ronney fig 1

Figure 1: Annual proportion of connected days in different HRUs in 2016 and 2080 for the median (M) change scenario

Mining areas are located in infrequently connected areas. Connected hydrologic units in forestlands are more stable with a growing season that is about 15 days longer than in wetlands.

Comparisons between hydrologic responses in 2016 and 2080 show that, in 2080, maximum snow depths are about 0.7 times smaller, evapotranspiration is about 0.05 mm higher, capillary soil moisture in “double temperature” and “no change in precipitation” scenarios are 1.01–1.52 mm lower, and the ratio of precipitation to potential evapotranspiration is almost the same during the growing season. However, at the end of growing season, the ratio is about 1 unit less in 2080 in “double temperature” and “no change in precipitation” scenarios.

Thinner surficial geological layers in the mining areas (located mostly in the bottom of the watershed) lead to their lower hydrologic connectivity. These areas, therefore, are more vulnerable to mining activity impacts.


Climate change has a greater influence on the duration of HC than on its spatial distribution. The spatial and temporal distribution of HC is not significantly sensitive to changes in the soil moisture threshold. We interpret this to mean that HC at the watershed scale is controlled by other parameters (e.g. hydraulic conductivity of the soil and surficial geology layers or watershed size).
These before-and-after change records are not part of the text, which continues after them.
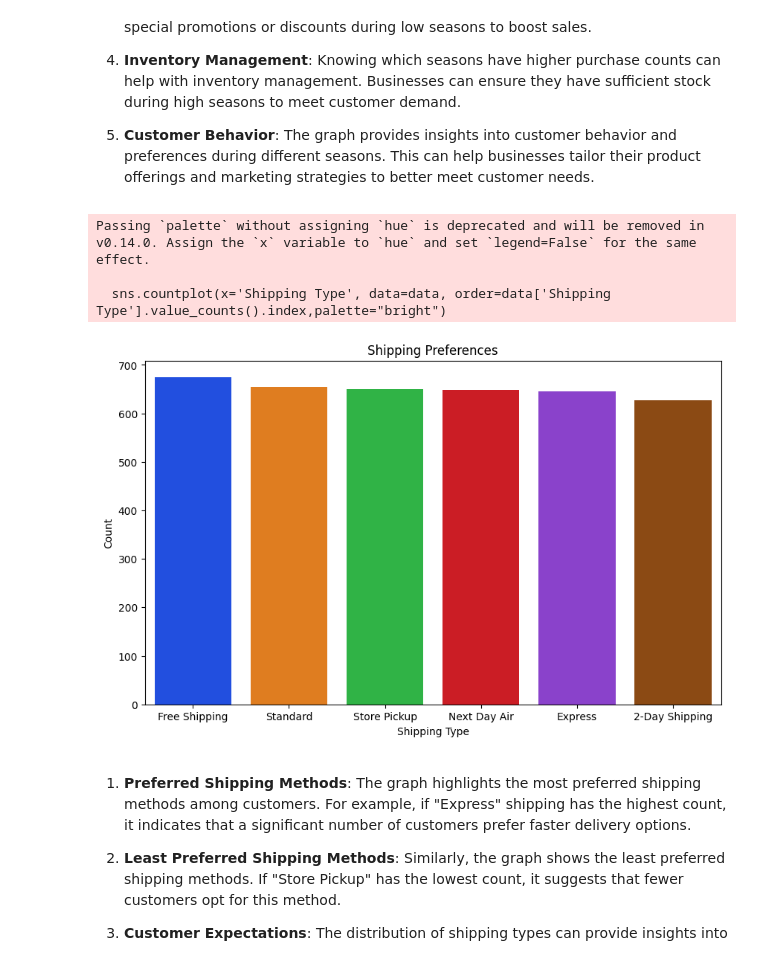
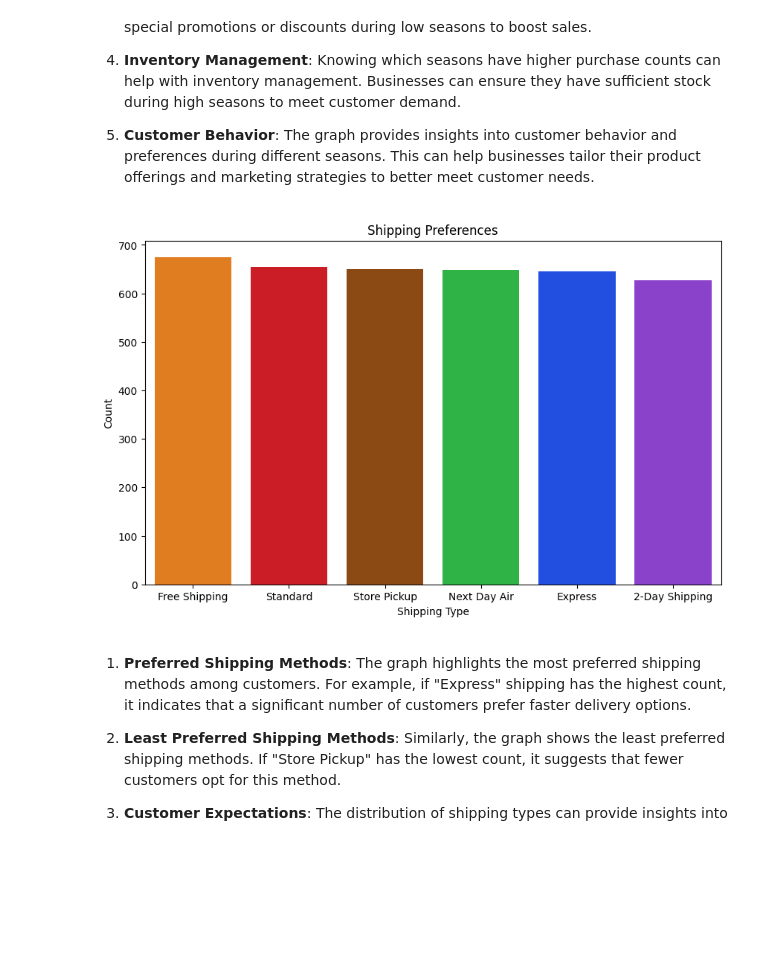
Before and after one commit to Fredrick2503/scrape, a Jupyter notebook: Untitled4.ipynb, the cells around one changed output. Cells and saved outputs as stored; diff of their text form; code cells hidden in the pictures; blank space fills up the shorter version.

```diff
--- a/Untitled4.ipynb
+++ b/Untitled4.ipynb
@@ -78,16 +43,7 @@ plt.show()
 
 5. **Gender Comparison**: By comparing the distributions for males and females, we can identify any significant differences in age demographics between the two genders. This can help tailor marketing strategies to better target each gender.
 # %%
-import pandas as pd
-import matplotlib.pyplot as plt
-
-# Load the data
-data = pd.read_csv("shopping_trends.csv")
-
-# Calculate the distribution of product categories
 category_counts = data['Category'].value_counts()
-
-# Plot the pie chart
 plt.figure(figsize=(10, 8))
 plt.pie(category_counts, labels=category_counts.index, autopct='%1.1f%%', startangle=140)
 plt.title('Product Category Distribution')
@@ -134,18 +87,15 @@ plt.show()
 
 5. **Customer Behavior**: The graph provides insights into customer behavior and preferences during different seasons. This can help businesses tailor their product offerings and marketing strategies to better meet customer needs.
 # %%
-# Shipping Types
+
 plt.figure(figsize=(10, 6))
-sns.countplot(x='Shipping Type', data=data, order=data['Shipping Type'].value_counts().index,palette="bright")
+sns.countplot(x='Shipping Type', data=data, order=data['Shipping Type'].value_counts().index,palette="bright",hue='Shipping Type')
 plt.title('Shipping Preferences')
 plt.xlabel('Shipping Type')
 plt.ylabel('Count')
 plt.show()
 # %% [output]
-Passing `palette` without assigning `hue` is deprecated and will be removed in v0.14.0. Assign the `x` variable to `hue` and set `legend=False` for the same effect.
-
-  sns.countplot(x='Shipping Type', data=data, order=data['Shipping Type'].value_counts().index,palette="bright")
-[figure, old version]
+[figure, new version]
 # %% [markdown]
 1. **Preferred Shipping Methods**: The graph highlights the most preferred shipping methods among customers. For example, if "Express" shipping has the highest count, it indicates that a significant number of customers prefer faster delivery options.
 
```
Also changed, not shown: parts of 6 cells of this notebook.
Our results are in agreement with other Canadian models that considered the extremes in temperature and precipitation in their predictions; however, our scenario generations are based on mean changes in precipitation and temperature. Our predictions of an earlier snowmelt season, increase in stream flow in the early growing season, increase in the length of the growing season, decrease in the depth of the snow pack, and a decrease in length of the snow season are in general agreement with previous studies conducted elsewhere in Canada. Yet, given the comparably smaller size of our study area and spatial variability of climate parameters, our results differ from some other Canadian models, in terms of the predicted decrease in streamflow rate in summer and fall.

In areas where more permeable surficial geological layers are limited by fine-grained and impermeable deeper geological layers, areas with thicker surficial geological layers will exhibit greater HC. Also,
in forestlands with thicker surficial geological layers, HC is more stable and lasted for longer annual durations than in wetlands where surficial geological layers were typically thinner. Although the mining areas are located in downstream parts of the watershed and expected to be supplied by upstream areas, their thinner surficial geological layers made them infrequently connected and more vulnerable to the impacts of mining activities. Our results about the effect of surficial geological layer thickness on HC can provide decision makers with new information that may help them understand and manage the potential response of watershed HC to climate change and mining activities, and to inform future reclamation planning.  

Kompanizare, M., Petrone, R.M., Shafii, M., Robinson, D.T., Rooney, R.C. (2018) Effect of climate change and mining on hydrological connectivity of surficial layers in the Athabasca Oil Sands Region. Hydrological Processes. 32(25), 3698-3716.

Additional reading
Schneider, R.R. (2013) Alberta’s natural subregions under a changing climate: Past, present and future, Prepared for Biodiversity Management and Climate Change Adaptation Project.

Contact: Rebecca Rooney, Department of Biology